FEW people can resist those magazine quizzes that claim to reveal your inner personality.

So, try this one on your corporate personality: pick up your annual report and approach it as a stranger might.

Is it: (A) meeting all fiscal requirements, retrospective, financially opaque, short on expensive visual interest, long on verbal camouflage? or (B) only the first two of the above, but more besides - financially transparent, visually interesting, well written and giving a clear, concise account of business issues past and present? If you're instinctively happier with option A, and evidence from many British companies suggests you are not alone, then move to my final paragraph.

If you think there might be something in option B, read on.

At United Biscuits, we aspire to option B and the research we commission each year shows we are making progress, as our annual report becomes a recognised plank of our investor-relations programme.

Of course, the audiences of our annual report are diverse, but we have prioritised them and we try to define appropriate messages.

The easy bit is getting the report produced. Occasionally, we hear nightmare stories of reprints and erratum slips.

There is an easy way to avoid all this: sort out the internal mechanisms of tasks and responsibilities - only involving yourself in the process at useful and vital stages - and make sure you employ good people internally and an experienced design consultancy.

Your designers need to understand financial audiences but most importantly you must help them understand your corporate culture and taste.

We sit down from time to time with our designers and other people's annual reports. We sort them into those we like and those we don't. Alarmingly, given the money that everyone spends on this exercise, the second pile is usually bigger.

The only subject more fraught than organising covers is how to shoot your board, photographically speaking.

Make sure your designers employ a patient, experienced photographer who can work fast and with suitable regard for vanity. Don't be afraid of cheating - they don't all have to be there together and they won't all be beautiful.

If necessary, resort to retouching; I'm thinking of having hair in next year's report. One final tip - don't let your finance people make any design decisions other than what colour the back pages should be.

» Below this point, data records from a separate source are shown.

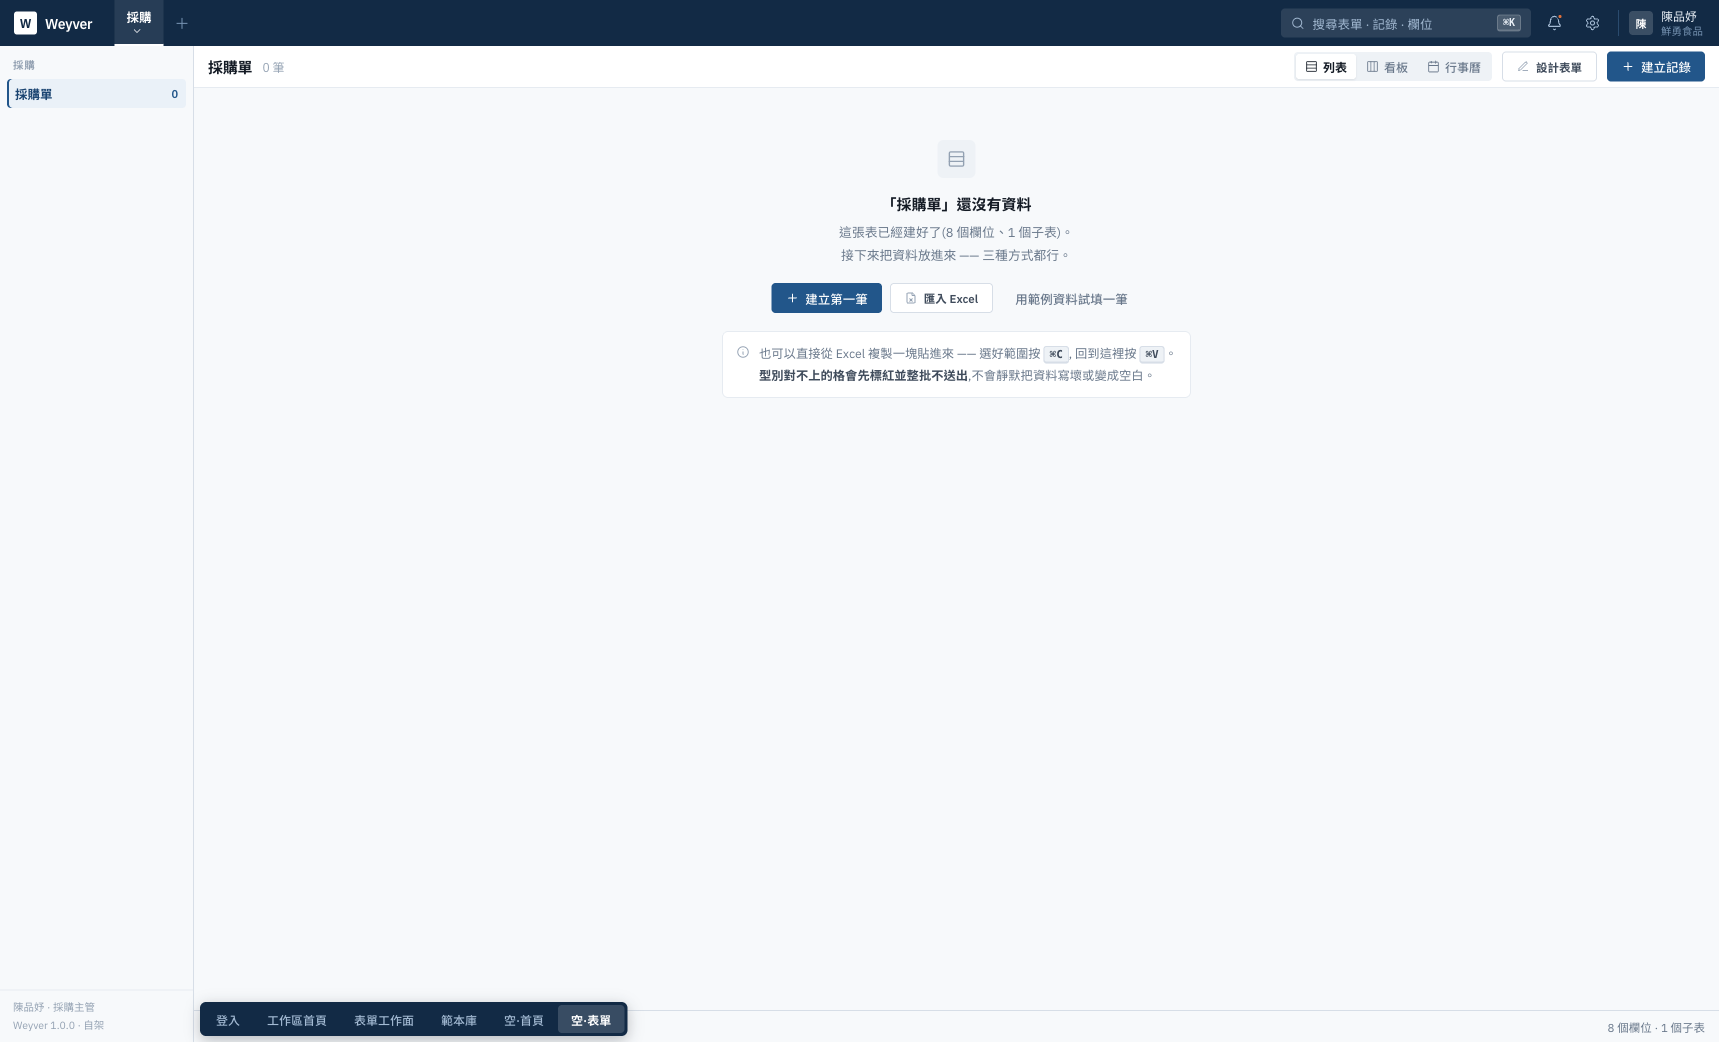
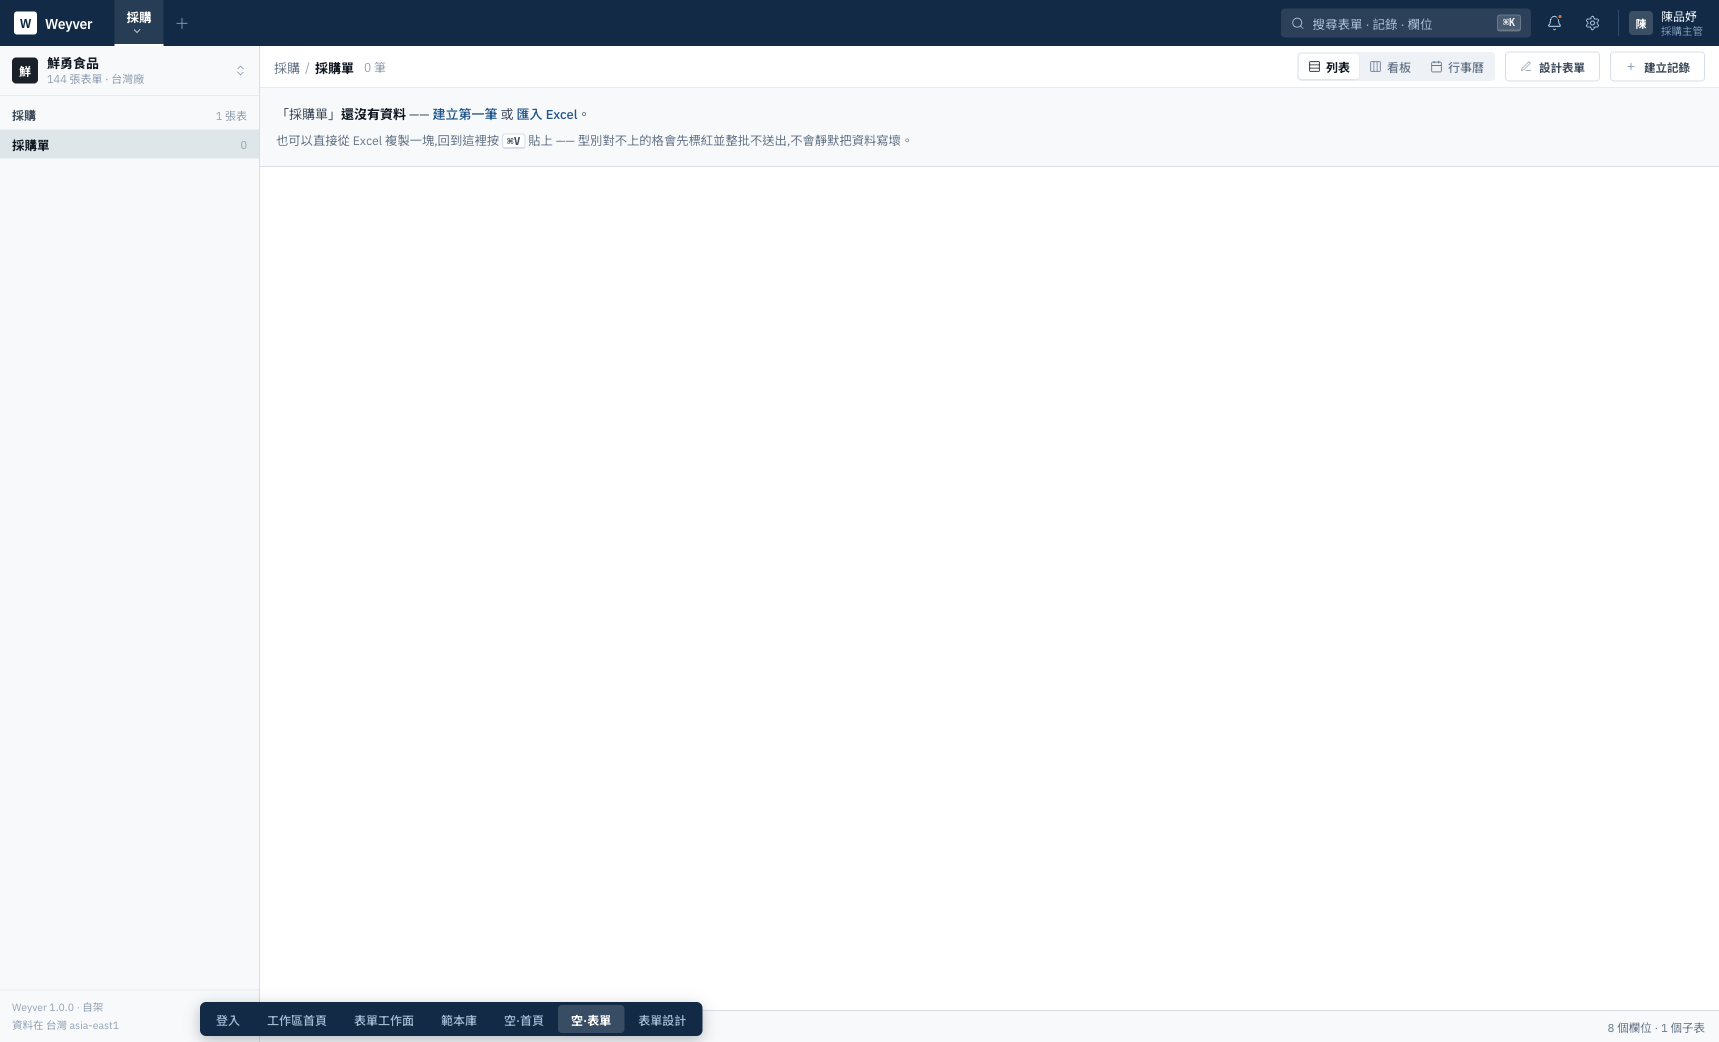
docs(design): 步驟 5|寬度上限 + 空狀態改整寬淺色帶(G11 + G9)
**G11** §2.3「表單／記錄檢視上限 1120px,文件正文上限 740px」,
理由是「Ragic 完全不設上限,370px 的表單漂在 900px 灰色裡看起來像壞掉」。
⚠ 但同一節也說「表格全出血」—— **上限只給頁面型內容,不給資料網格**。
→ .home .wrap 1180 → 1120;.blank .wrap 840 → 740(散文 + 清單,不是表單)。

**G9** §3.8 逐字:「Ragic 的作法最好:整寬淺色帶,內含接下來的兩個動作當行內連結…
沒有插圖,可操作。不要畫沒有 CTA 的裝飾性空狀態(Metabase 的問題)。」

🔴 我原本那版(置中卡片 + 圖示磚 + 三顆按鈕 + 提示框)踩了兩件:
① 圖示磚是**沒有出處的裝飾**
② 三顆按鈕把「接下來做什麼」攤成一個選單,
   而**空狀態的價值正在於替使用者決定下一步**

⌘V 貼上那條留著但降成帶內第二行 —— 它是向上點(OQ-GP-5「貼上前標紅」查無任何一家),
不是裝飾;而且使用者剛建完表,下一個動作十之八九就是把 Excel 那份搬進來。

✅ **撞名檢查當場擋下第五次**:.emptyband .sub 又撞到子表的 .sub{width:100%}。
**這次是工具在我看畫面之前抓到的**,不是事後發現版面壞掉 ——
_check-collisions.py 在這一步付清了它的成本。

diff --git a/docs/mockups/weyver-v2.html b/docs/mockups/weyver-v2.html
@@ -438,7 +438,11 @@ a:hover{text-decoration:underline;}
       4040px 是可掃描性問題不是 IA 問題,所以修的是密度與摺疊,不是拆掉目錄。
    ══════════════════════════════════════════════════════════════════ */
 .home{flex:1;overflow-y:auto;background:var(--paper);}
-.home .wrap{max-width:1180px;margin:0 auto;padding:18px 24px 48px;}
+/* 🔴 G11(docs/39 步驟 5)|`DESIGN-RULES.md` §2.3:
+   「表單／記錄檢視上限 **1120px**,文件正文上限 **740px**」,
+   理由是「Ragic 完全不設上限,370px 的表單漂在 900px 灰色裡看起來像壞掉」。
+   ⚠ 但同一節也說「**表格全出血**」—— 所以上限只給**頁面型**內容,不給資料網格。 */
+.home .wrap{max-width:1120px;margin:0 auto;padding:18px 24px 48px;}
 
 /* 一列標題 + 主要動作 —— 不做「大淺標題 → 留白」的兩層帶(C 版失敗處),
    也不放行銷標語:那是 sales deck 的東西,不是產品 chrome。 */
@@ -875,7 +879,8 @@ a:hover{text-decoration:underline;}
       唯一有依據的是「三條路 + 範本最前」,那是站①。
    ══════════════════════════════════════════════════════════════════ */
 .blank{flex:1;overflow-y:auto;background:var(--paper);}
-.blank .wrap{max-width:840px;margin:0 auto;padding:56px 24px 60px;}
+/* 首屏是**散文 + 三條路的清單**,不是表單 → 吃 740 那條(文件正文上限) */
+.blank .wrap{max-width:740px;margin:0 auto;padding:56px 24px 60px;}
 .blank h1{font-size:20px;font-weight:600;letter-spacing:-.3px;}
 .blank .lead{margin-top:8px;font-size:13.5px;line-height:1.8;color:var(--ink-3);}
 .blank .lead b{color:var(--ink-2);font-weight:600;}
@@ -922,30 +927,28 @@ a:hover{text-decoration:underline;}
   display:flex;align-items:center;justify-content:center;margin-top:1px;}
 .next li em{font-style:normal;color:var(--ink-3);}
 
-/* ── 畫面六:表單建好了,但一筆資料都沒有 ────────────────────
-   這是第二個空狀態,而且比第一個更常見(每建一張新表就出現一次)。
-   🔴 現況問題⑥「表格右側一大片無主空白欄」在這裡會最明顯 ——
-      沒有資料時,一排空格線看起來就像壞掉。 */
-.norows{flex:1;display:flex;align-items:flex-start;justify-content:center;
-  background:var(--paper-2);padding:52px 24px;}
-.norows .card{max-width:520px;text-align:center;}
-.norows .ic{width:38px;height:38px;border-radius:var(--r-box);background:var(--paper-3);
-  color:var(--ink-4);display:flex;align-items:center;justify-content:center;margin:0 auto 14px;}
-.norows .ic svg{width:19px;height:19px;}
-.norows h3{font-size:15px;font-weight:600;}
-.norows p{margin-top:7px;font-size:12.8px;line-height:1.8;color:var(--ink-3);}
-.norows .acts{margin-top:16px;display:flex;gap:8px;justify-content:center;flex-wrap:wrap;}
-/* 🔴 貼上的提示放在這裡,不是放在說明文件裡 —— 使用者剛建完表,
-   下一個動作十之八九是「把 Excel 裡那份搬進來」。
-   而 OQ-GP-5「貼上前標紅」是我方相對競品的向上點,值得在此明講。 */
-.norows .tip{margin-top:18px;border:1px solid var(--line-2);border-radius:var(--r-box);
-  background:var(--paper);padding:11px 13px;text-align:left;display:flex;gap:9px;}
-.norows .tip svg{width:14px;height:14px;color:var(--ink-4);flex-shrink:0;margin-top:2px;}
-.norows .tip div{font-size:12.3px;line-height:1.75;color:var(--ink-3);}
-.norows .tip b{color:var(--ink-2);font-weight:600;}
-.norows kbd{font-size:11px;font-weight:600;background:var(--paper-3);border:1px solid var(--line);
-  border-bottom-width:2px;border-radius:3px;padding:1px 5px;color:var(--ink-2);}
+/* ── 畫面六:表單建好了,但一筆資料都沒有 ──────────────────────
+   🔴 G9(docs/39 步驟 5)|**改成整寬淺色帶 + 行內連結**,不是置中卡片 + 三顆按鈕。
+   `DESIGN-RULES.md` §3.8 逐字:
+     「Ragic 的作法最好:**整寬淺色帶**,內含**接下來的兩個動作**當行內連結 ——
+       『還沒建立任何資料 — 建立一筆資料 或 前往表單頁』。**沒有插圖,可操作。**
+       **不要**畫沒有 CTA 的裝飾性空狀態(Metabase 的問題)。」
 
+   我原本那版(置中卡片 + 圖示磚 + 三顆按鈕 + 提示框)踩了兩件事:
+   ① 圖示磚是**沒有出處的裝飾** ② 三顆按鈕把「接下來做什麼」攤成一個選單,
+   而空狀態的價值正在於**替使用者決定下一步**。
+
+   ⚠ **⌘V 貼上那條留著,但降成帶內的第二行** —— 它是我方相對競品的向上點
+   (OQ-GP-5「貼上前標紅」查無任何一家),不是裝飾;
+   而且使用者剛建完表,下一個動作十之八九就是把 Excel 那份搬進來。 */
+.norows{flex:1;background:var(--paper);padding:0;}
+.emptyband{margin:0;padding:14px 16px;background:var(--paper-2);border-bottom:1px solid var(--line);
+  font-size:13px;line-height:1.9;color:var(--ink-2);}
+.emptyband b{font-weight:600;color:var(--ink);}
+.emptyband a{font-weight:500;}
+.emptyband .tip2{display:block;margin-top:2px;font-size:12.3px;color:var(--ink-3);}
+.emptyband kbd{font-size:11px;font-weight:600;background:var(--paper);border:1px solid var(--line);
+  border-bottom-width:2px;border-radius:3px;padding:0 4px;color:var(--ink-2);}
 
 /* ══════════════════════════════════════════════════════════════════
    畫面七|表單設計器
@@ -1999,24 +2002,14 @@ a:hover{text-decoration:underline;}
              現況問題⑥「表格右側一大片無主空白欄」在 0 筆時最明顯 ——
              一排畫滿格線的空列看起來就像壞掉,而不是「還沒填」。
              表頭也不畫:欄位設計可以從「設計表單」看,這裡不必重複一次。 -->
+        <!-- 整寬淺色帶 + 行內連結。沒有插圖,可操作。 -->
         <div class="norows">
-          <div class="card">
-            <div class="ic"><svg viewBox="0 0 24 24"><rect width="18" height="18" x="3" y="3" rx="2"/><path d="M3 9h18M3 15h18"/></svg></div>
-            <h3>「採購單」還沒有資料</h3>
-            <p>這張表已經建好了(8 個欄位、1 個子表)。<br>接下來把資料放進來 —— 三種方式都行。</p>
-            <div class="acts">
-              <button class="btn pri"><svg viewBox="0 0 24 24"><path d="M5 12h14M12 5v14"/></svg>建立第一筆</button>
-              <button class="btn sec"><svg viewBox="0 0 24 24"><path d="M15 2H6a2 2 0 0 0-2 2v16a2 2 0 0 0 2 2h12a2 2 0 0 0 2-2V7Z"/><path d="M14 2v5h5"/><path d="m9 13 6 6M15 13l-6 6"/></svg>匯入 Excel</button>
-              <button class="btn gho">用範例資料試填一筆</button>
-            </div>
-            <div class="tip">
-              <svg viewBox="0 0 24 24"><circle cx="12" cy="12" r="9"/><path d="M12 16v-4M12 8h.01"/></svg>
-              <div>
-                也可以直接從 Excel 複製一塊貼進來 —— 選好範圍按 <kbd>⌘C</kbd>,
-                回到這裡按 <kbd>⌘V</kbd>。<br>
-                <b>型別對不上的格會先標紅並整批不送出</b>,不會靜默把資料寫壞或變成空白。
-              </div>
-            </div>
+          <div class="emptyband">
+            「採購單」<b>還沒有資料</b> —— <a href="#">建立第一筆</a> 或 <a href="#">匯入 Excel</a>。
+            <span class="tip2">
+              也可以直接從 Excel 複製一塊,回到這裡按 <kbd>⌘V</kbd> 貼上 ——
+              型別對不上的格會先標紅並整批不送出,不會靜默把資料寫壞。
+            </span>
           </div>
         </div>
 

diff --git a/docs/39-視覺落差與對齊計畫.md b/docs/39-視覺落差與對齊計畫.md
@@ -83,9 +83,9 @@
 | ~~**G6**~~ | ~~側欄寬~~ | ~~206px~~ | ✅ **已完成 2026-08-08** —— 260px | 5 | 低 |
 | ~~**G7**~~ | ~~列高~~ | ~~31px~~ | ✅ **已完成 2026-08-08** —— 36px / 內距 10px | 3 | 低 |
 | **G8** | 字體 | IBM Plex | Inter + Noto Sans TC(規則)/ Archivo(決策方登入頁)**三方不一致,待統一** | 全部 | 中 |
-| **G9** | 空狀態 | 已做(三條路) | 對齊「整寬淺色帶 + 兩個行內動作」的形態 | 2 | 低 |
+| ~~**G9**~~ | ~~空狀態~~ | ~~置中卡片 + 三顆按鈕~~ | ✅ **已完成 2026-08-08** —— 整寬淺色帶 + 行內連結 | 2 | 低 |
 | **G10** | 智慧按鈕 | 無 | 關聯記錄計數當數字磚(`3 出貨單`) | 1 | 中 |
-| **G11** | 內容寬度上限 | 記錄面板固定寬 | 表單 / 記錄 ≤1120px,文件正文 ≤740px | 2 | 低 |
+| ~~**G11**~~ | ~~內容寬度上限~~ | ~~首頁 1180 / 首屏 840~~ | ✅ **已完成 2026-08-08** —— 1120 / 740 | 2 | 低 |
 
 ---
 
@@ -157,7 +157,7 @@
 | ~~**2**~~ | ✅ **G4 + G7(2026-08-08 完成)** | 見 §4.2 |
 | ~~**3**~~ | ✅ **G2 + G3(2026-08-08 完成)** | 見 §4.3 |
 | ~~**4**~~ | ✅ **G6 + G5(2026-08-08 完成)** | 見 §4.4 |
-| **5** | **G11 內容寬度上限** + **G9 空狀態形態** | 收尾的版面約束 |
+| ~~**5**~~ | ✅ **G11 + G9(2026-08-08 完成)** | 見 §4.5 |
 | **6** | **G8 字體統一** | 🔴 **最後做,而且要先裁定** —— 三方不一致(IBM Plex / Inter / Archivo),換字體會動到每個畫面的行高與對齊,在其他事都定案前換等於重做兩次 |
 | — | **G10 智慧按鈕** | 需要關聯計數 API,**排在 mockup 之後**,不在這一輪 |
 
@@ -232,6 +232,27 @@
 `單一寬度:false` —— 但那兩個 0 是**隱藏畫面**的 `.ctx`(父層 `hidden`)。
 改用「`.ctx{width:` 規則數 = 1」確認才是對的判準。
 又一次「代理指標的輸出不是答案」—— 差點把偽陰性報成缺陷。
+
+### 4.5 步驟 5 落地紀錄(2026-08-08)
+
+**G11 寬度上限。** §2.3:「表單／記錄檢視上限 **1120px**,文件正文上限 **740px**」,
+理由是「Ragic 完全不設上限,370px 的表單漂在 900px 灰色裡看起來像壞掉」。
+⚠ **但同一節也說「表格全出血」** —— 所以上限只給**頁面型**內容,不給資料網格。
+→ `.home .wrap` 1180 → **1120**;`.blank .wrap` 840 → **740**(它是散文 + 三條路清單,不是表單)。
+
+**G9 空狀態改「整寬淺色帶 + 行內連結」。** §3.8 逐字:
+「Ragic 的作法最好:**整寬淺色帶**,內含**接下來的兩個動作**當行內連結…**沒有插圖,可操作**。
+**不要**畫沒有 CTA 的裝飾性空狀態(Metabase 的問題)。」
+
+🔴 我原本那版(置中卡片 + 圖示磚 + 三顆按鈕 + 提示框)踩了兩件事:
+① **圖示磚是沒有出處的裝飾** ② **三顆按鈕把「接下來做什麼」攤成一個選單**,
+而空狀態的價值正在於**替使用者決定下一步**。
+→ ⌘V 貼上那條**留著但降成帶內第二行** —— 它是向上點(OQ-GP-5「貼上前標紅」查無任何一家),
+   不是裝飾;而且使用者剛建完表,下一個動作十之八九就是把 Excel 那份搬進來。
+
+✅ **撞名檢查當場擋下第五次** —— `.emptyband .sub` 又撞到子表的 `.sub{width:100%}`。
+**這次是工具在我看畫面之前就抓到的**,不是事後才發現版面壞掉。
+`_check-collisions.py` 在這一步付清了它的成本。
 
 **每一步的驗收**|Playwright 實走 + 截圖存 `docs/research/ui-extract-2026-08-06/`,
 並跑 `docs/mockups/_check-collisions.py`。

Options A and B will cost you almost equal amounts of money. The design, production and printing of your annual report will cost you about 20 per cent of the audit fee to produce the financial accounts required in the back. The print bill will be at least 15 per cent; so the five per cent you spend on design, writing, photographic content, together with adequate amounts of management time can turn a fiscal necessity into a useful corporate tool.